Florida Orthopaedic Institute’s Divisions include Foot and Ankle, Hand and Wrist, Joint Arthroplasty, Oncology, Orthopaedic Trauma, Pain Management, Rehabilitative Medicine, Shoulder and Elbow, Spine Surgery, and Sports Medicine. The practice has several locations throughout the Tampa Bay area. 813-978-9797.

This article is sponsored by Pacira BioSciences, Inc. and Florida Orthopaedic Institute.

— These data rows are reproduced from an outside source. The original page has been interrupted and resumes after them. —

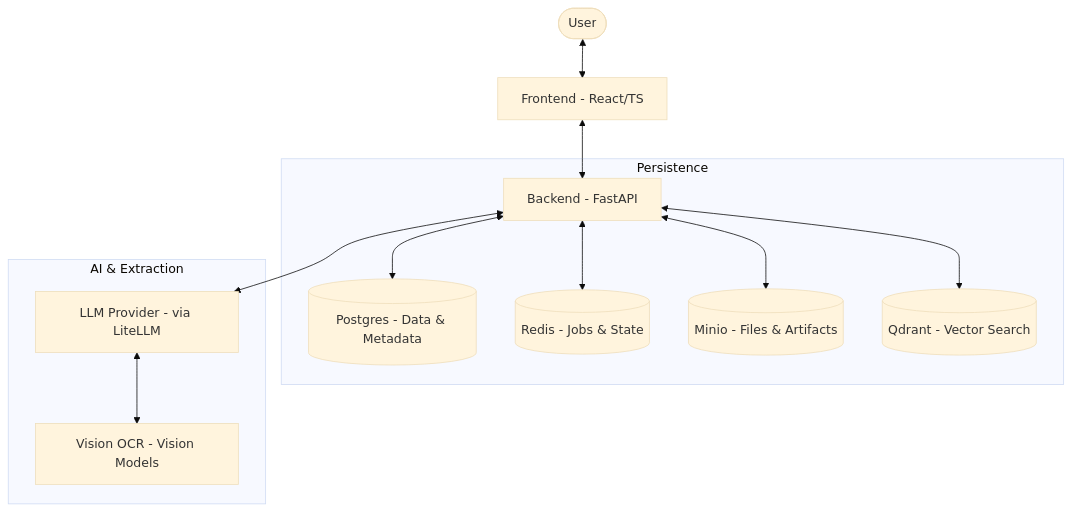
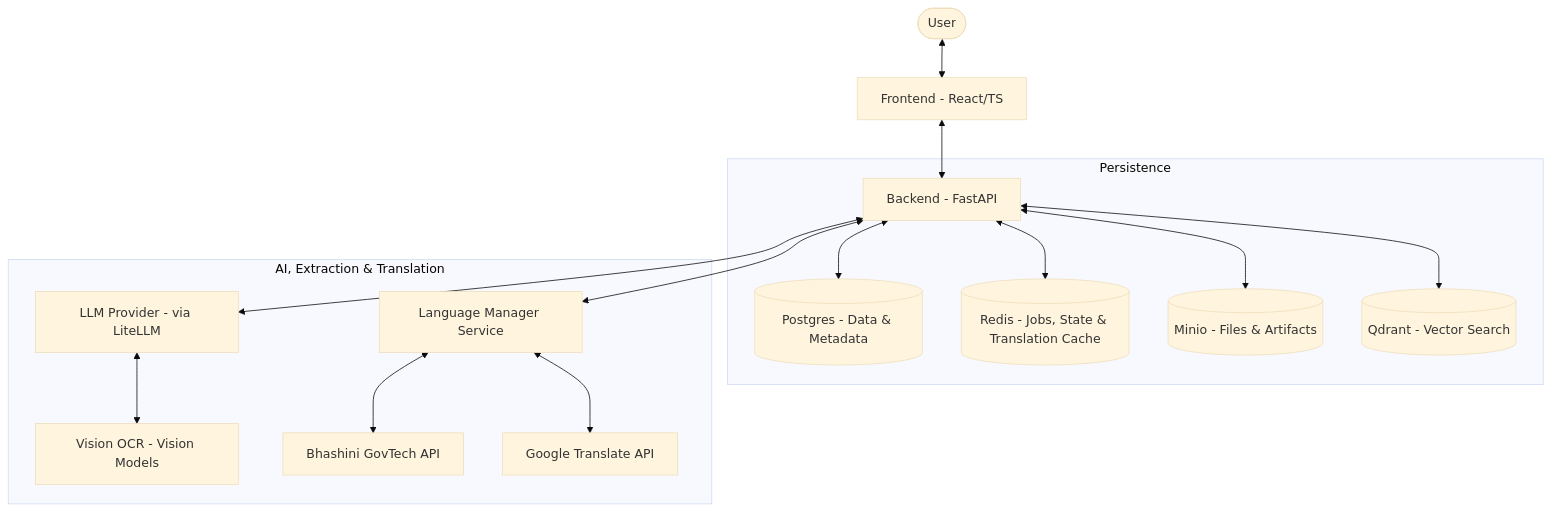
Before and after one commit to Hari31416/FormFoundry: the first of 2 diagrams in README.md, drawn with Mermaid (base theme). The commit also changed other lines of this file and 12 other files, not shown here.

````diff
--- a/README.md
+++ b/README.md
@@ -9,17 +9,20 @@
 ```mermaid
 graph TD
     User([User]) <--> Frontend[Frontend - React/TS]
     Frontend <--> Backend[Backend - FastAPI]
 
     subgraph Persistence
         Backend <--> DB[(Postgres - Data & Metadata)]
-        Backend <--> Cache[(Redis - Jobs & State)]
+        Backend <--> Cache[(Redis - Jobs, State & Translation Cache)]
         Backend <--> ObjectStore[(Minio - Files & Artifacts)]
         Backend <--> VectorDB[(Qdrant - Vector Search)]
     end
 
-    subgraph "AI & Extraction"
+    subgraph "AI, Extraction & Translation"
         Backend <--> LLM[LLM Provider - via LiteLLM]
         LLM <--> OCR[Vision OCR - Vision Models]
+        Backend <--> LangOrch[Language Manager Service]
+        LangOrch <--> Bhashini[Bhashini GovTech API]
+        LangOrch <--> Google[Google Translate API]
     end
 ```
````
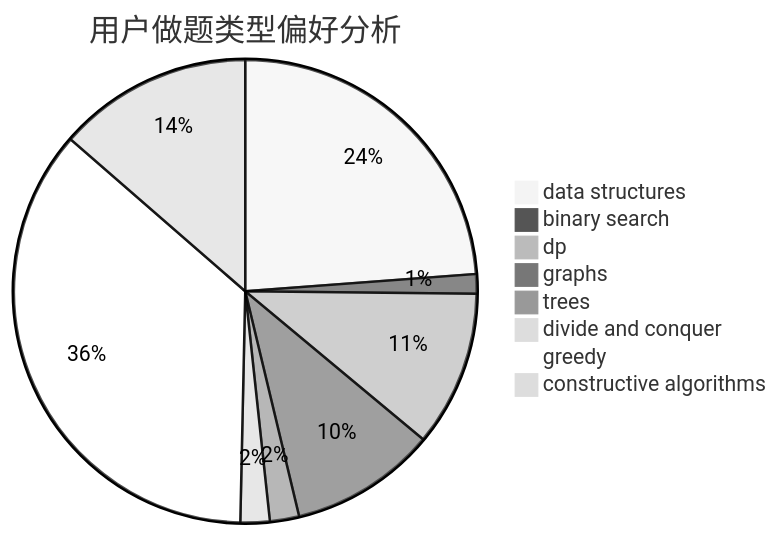
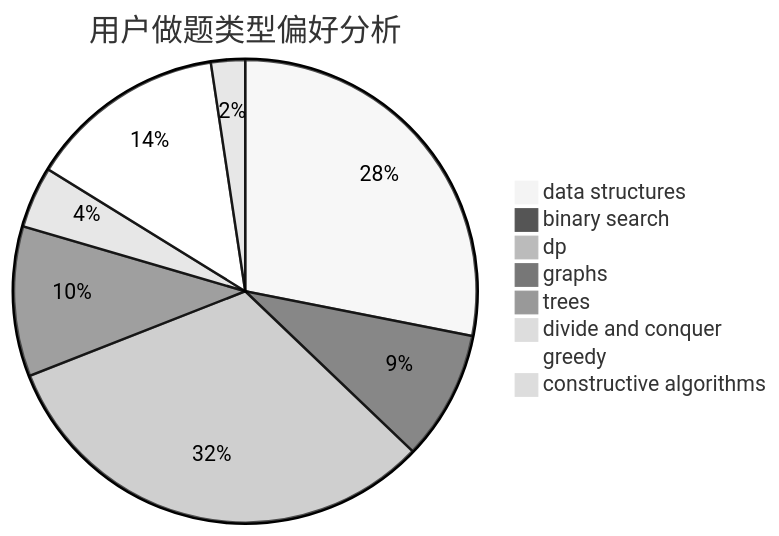
The second of 3 diagrams in docs/user/u1097.md (sherpahu/cfrs.github.io), drawn with Mermaid (neutral theme) before and after one commit. The commit also changed other lines of this file and 2770 other files, not shown here.

````diff
--- a/docs/user/u1097.md
+++ b/docs/user/u1097.md
@@ -23,11 +23,11 @@
 ```mermaid
 pie title 用户做题类型偏好分析
-    "data structures" :  35
-    "binary search" :  2
-    "dp" :  16
-    "graphs" :  15
-    "trees" :  3
-    "divide and conquer" :  3
-    "greedy" :  53
-    "constructive algorithms" :  20
+    "data structures" :  59
+    "binary search" :  19
+    "dp" :  67
+    "graphs" :  22
+    "trees" :  1
+    "divide and conquer" :  9
+    "greedy" :  29
+    "constructive algorithms" :  5
 ```
````
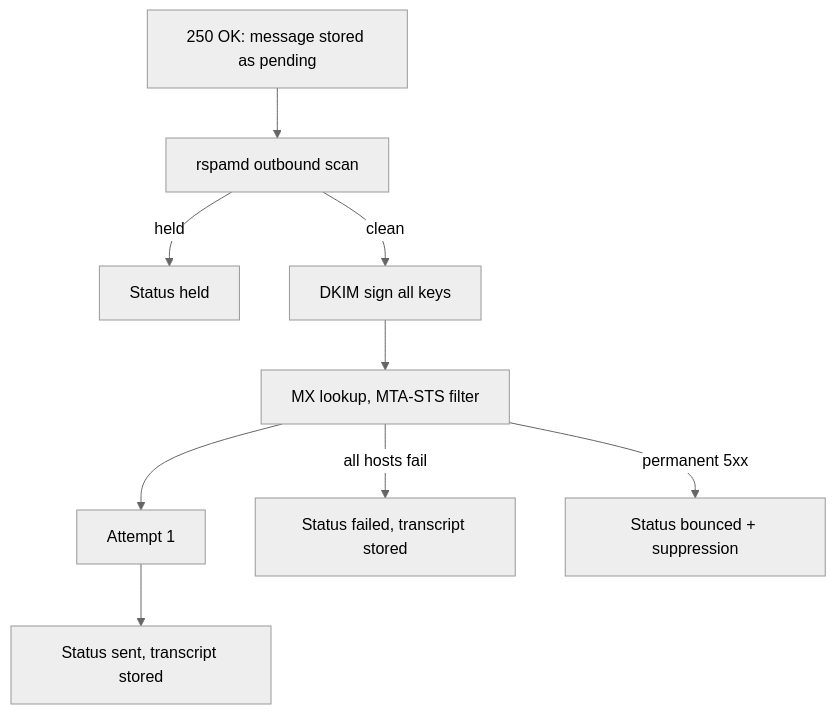
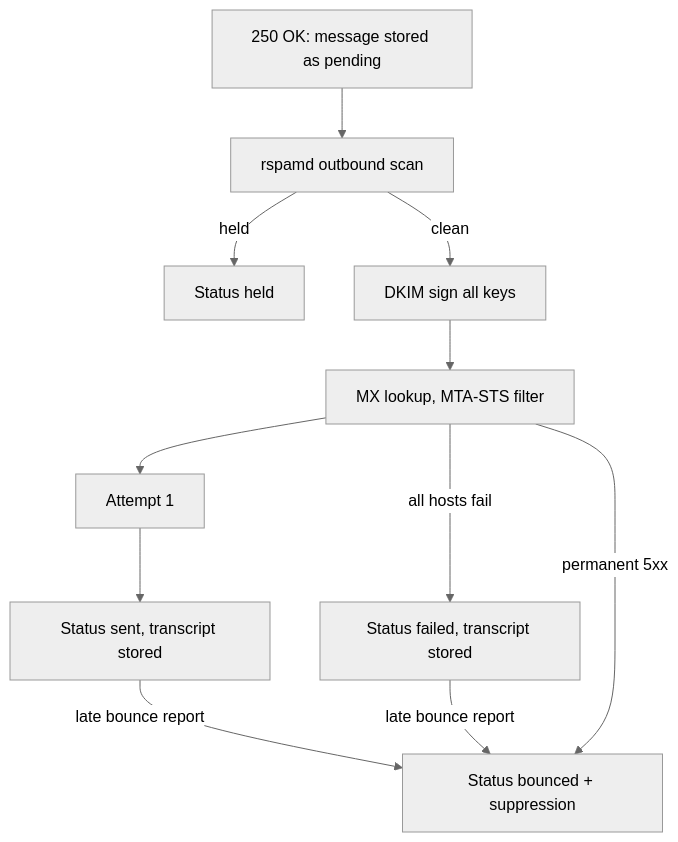
Before and after one commit to codingjoe/relay: the first of 2 diagrams in docs/docs/reliability.md, drawn with Mermaid (neutral theme). The commit also changed other lines of this file and 20 other files, not shown here.

````diff
--- a/docs/docs/reliability.md
+++ b/docs/docs/reliability.md
@@ -18,11 +18,13 @@
 ```mermaid
 flowchart TD
     A[250 OK: message stored as pending] --> B[rspamd outbound scan]
     B -- held --> C[Status held]
     B -- clean --> D[DKIM sign all keys]
     D --> E[MX lookup, MTA-STS filter]
     E --> F[Attempt 1]
     F --> G[Status sent, transcript stored]
+    G -- late bounce report --> I
     E -- all hosts fail --> H[Status failed, transcript stored]
+    H -- late bounce report --> I
     E -- permanent 5xx --> I[Status bounced + suppression]
 ```
````
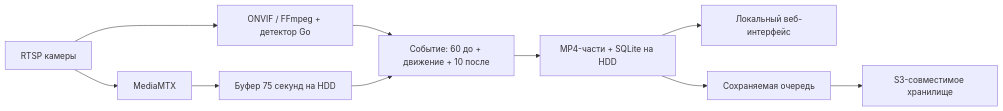
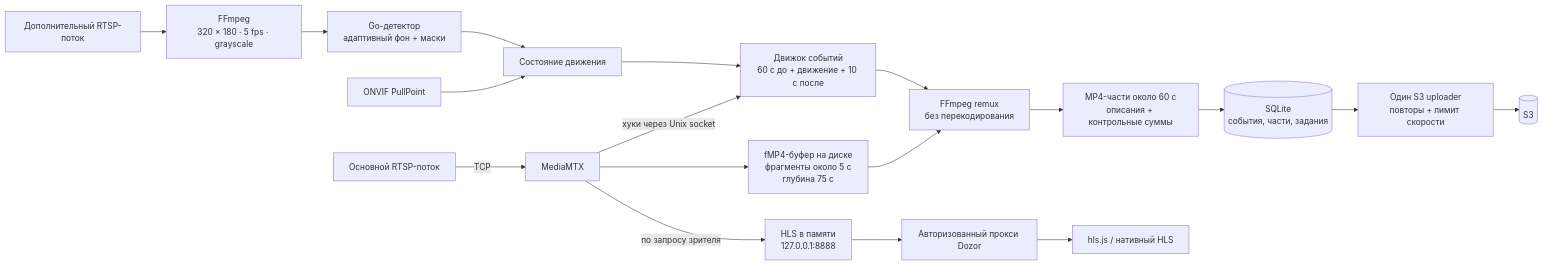
The second of 5 diagrams in README.md (Jourloy/dozor), drawn with Mermaid before and after one commit. The commit also changed other lines of this file, not shown here.

Commit message:
📝 Rewrite README with complete system architecture

````diff
--- a/README.md
+++ b/README.md
@@ -22,12 +85,22 @@
 ```mermaid
 flowchart LR
-  Camera[RTSP камеры] --> MTX[MediaMTX]
-  MTX --> Buffer[Буфер 75 секунд на HDD]
-  Camera --> Motion[ONVIF / FFmpeg + детектор Go]
-  Motion --> Engine[Событие: 60 до + движение + 10 после]
-  Buffer --> Engine
-  Engine --> Parts[MP4-части + SQLite на HDD]
-  Parts --> UI[Локальный веб-интерфейс]
-  Parts --> Queue[Сохраняемая очередь]
-  Queue --> S3[S3-совместимое хранилище]
+  Main["Основной RTSP-поток"] -->|"TCP"| MTX["MediaMTX"]
+  MTX --> Buffer["fMP4-буфер на диске<br/>фрагменты около 5 с<br/>глубина 75 с"]
+  MTX -->|"хуки через Unix socket"| Engine["Движок событий<br/>60 с до + движение + 10 с после"]
+
+  ONVIF["ONVIF PullPoint"] --> Motion["Состояние движения"]
+  Sub["Дополнительный RTSP-поток"] --> Decode["FFmpeg<br/>320 × 180 · 5 fps · grayscale"]
+  Decode --> Detector["Go-детектор<br/>адаптивный фон + маски"]
+  Detector --> Motion
+  Motion --> Engine
+  Buffer --> Assemble["FFmpeg remux<br/>без перекодирования"]
+  Engine --> Assemble
+  Assemble --> Parts["MP4-части около 60 с<br/>описания + контрольные суммы"]
+  Parts --> Catalog[("SQLite<br/>события, части, задания")]
+  Catalog --> Upload["Один S3 uploader<br/>повторы + лимит скорости"]
+  Upload --> S3[("S3")]
+
+  MTX -->|"по запросу зрителя"| HLS["HLS в памяти<br/>127.0.0.1:8888"]
+  HLS --> Proxy["Авторизованный прокси Dozor"]
+  Proxy --> Player["hls.js / нативный HLS"]
 ```
````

EXPAREL® (bupivacaine liposome injectable suspension) is indicated for single-dose infiltration in patients aged 6 years and older to produce postsurgical local analgesia and in adults as an interscalene brachial plexus nerve block to produce postsurgical regional analgesia. Safety and efficacy have not been established in other nerve blocks.

Important Safety Information

EXPAREL should not be used in obstetrical paracervical block anesthesia.

In studies in adults where EXPAREL was injected into a wound, the most common side effects were nausea, constipation, and vomiting.

In studies in adults where EXPAREL was injected near a nerve, the most common side effects were nausea, fever, and constipation.

In the study where EXPAREL was given to children, the most common side effects were nausea, vomiting, constipation, low blood pressure, low number of red blood cells, muscle twitching, blurred vision, itching, and rapid heartbeat.

EXPAREL can cause a temporary loss of feeling and/or loss of muscle movement. How much and how long the loss of feeling and/or muscle movement depends on where and how much of EXPAREL was injected and may last for up to 5 days.

EXPAREL is not recommended to be used in patients younger than 6 years old for injection into the wound, for patients younger than 18 years old for injection near a nerve, and/or in pregnant women.

Tell your health care provider if you or your child has liver disease, since this may affect how the active ingredient (bupivacaine) in EXPAREL is eliminated from the body.

EXPAREL should not be injected into the spine, joints, or veins.

The active ingredient in EXPAREL can affect the nervous system and the cardiovascular system; may cause an allergic reaction; may cause damage if injected into the joints; and can cause a rare blood disorder.